*AIM OF THE TASK*:
Every line below should be copied exactly; drop the pictures.

*EXERCISE MATERIAL*:
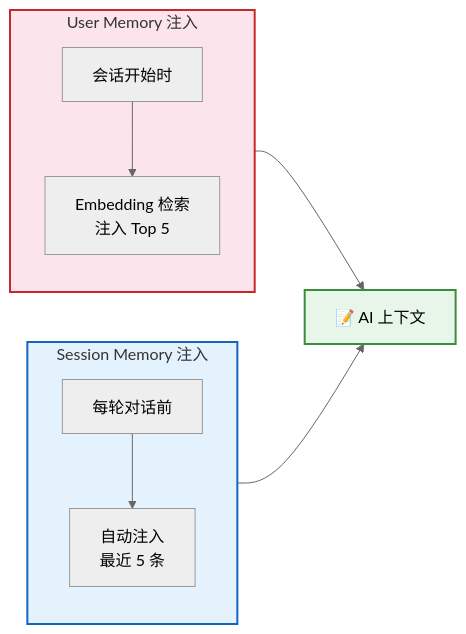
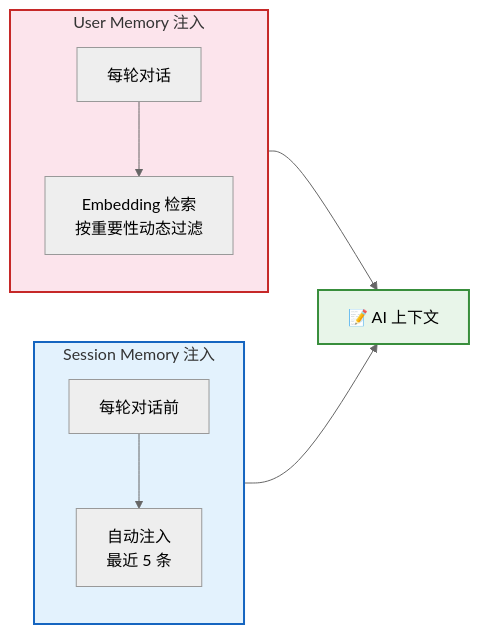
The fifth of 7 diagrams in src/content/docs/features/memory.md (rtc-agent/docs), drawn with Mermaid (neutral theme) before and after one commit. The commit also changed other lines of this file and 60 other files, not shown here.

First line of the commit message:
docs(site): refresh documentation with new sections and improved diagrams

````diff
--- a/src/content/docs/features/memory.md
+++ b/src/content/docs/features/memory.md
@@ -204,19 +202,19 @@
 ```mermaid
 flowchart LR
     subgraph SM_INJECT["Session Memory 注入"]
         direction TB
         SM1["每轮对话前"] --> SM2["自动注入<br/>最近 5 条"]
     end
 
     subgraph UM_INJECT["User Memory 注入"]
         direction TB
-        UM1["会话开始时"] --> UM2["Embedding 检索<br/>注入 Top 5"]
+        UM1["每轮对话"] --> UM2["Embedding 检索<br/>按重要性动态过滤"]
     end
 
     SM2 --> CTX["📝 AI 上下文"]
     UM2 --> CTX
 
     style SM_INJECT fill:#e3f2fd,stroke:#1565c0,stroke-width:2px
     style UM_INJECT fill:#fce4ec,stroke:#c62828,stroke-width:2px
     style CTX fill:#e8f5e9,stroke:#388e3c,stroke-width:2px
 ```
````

*COMPLETED TASK*:
The fifth of 7 diagrams in src/content/docs/features/memory.md (rtc-agent/docs), drawn with Mermaid (neutral theme) before and after one commit. The commit also changed other lines of this file and 60 other files, not shown here.

First line of the commit message:
docs(site): refresh documentation with new sections and improved diagrams

````diff
--- a/src/content/docs/features/memory.md
+++ b/src/content/docs/features/memory.md
@@ -204,19 +202,19 @@
 ```mermaid
 flowchart LR
     subgraph SM_INJECT["Session Memory 注入"]
         direction TB
         SM1["每轮对话前"] --> SM2["自动注入<br/>最近 5 条"]
     end
 
     subgraph UM_INJECT["User Memory 注入"]
         direction TB
-        UM1["会话开始时"] --> UM2["Embedding 检索<br/>注入 Top 5"]
+        UM1["每轮对话"] --> UM2["Embedding 检索<br/>按重要性动态过滤"]
     end
 
     SM2 --> CTX["📝 AI 上下文"]
     UM2 --> CTX
 
     style SM_INJECT fill:#e3f2fd,stroke:#1565c0,stroke-width:2px
     style UM_INJECT fill:#fce4ec,stroke:#c62828,stroke-width:2px
     style CTX fill:#e8f5e9,stroke:#388e3c,stroke-width:2px
 ```
````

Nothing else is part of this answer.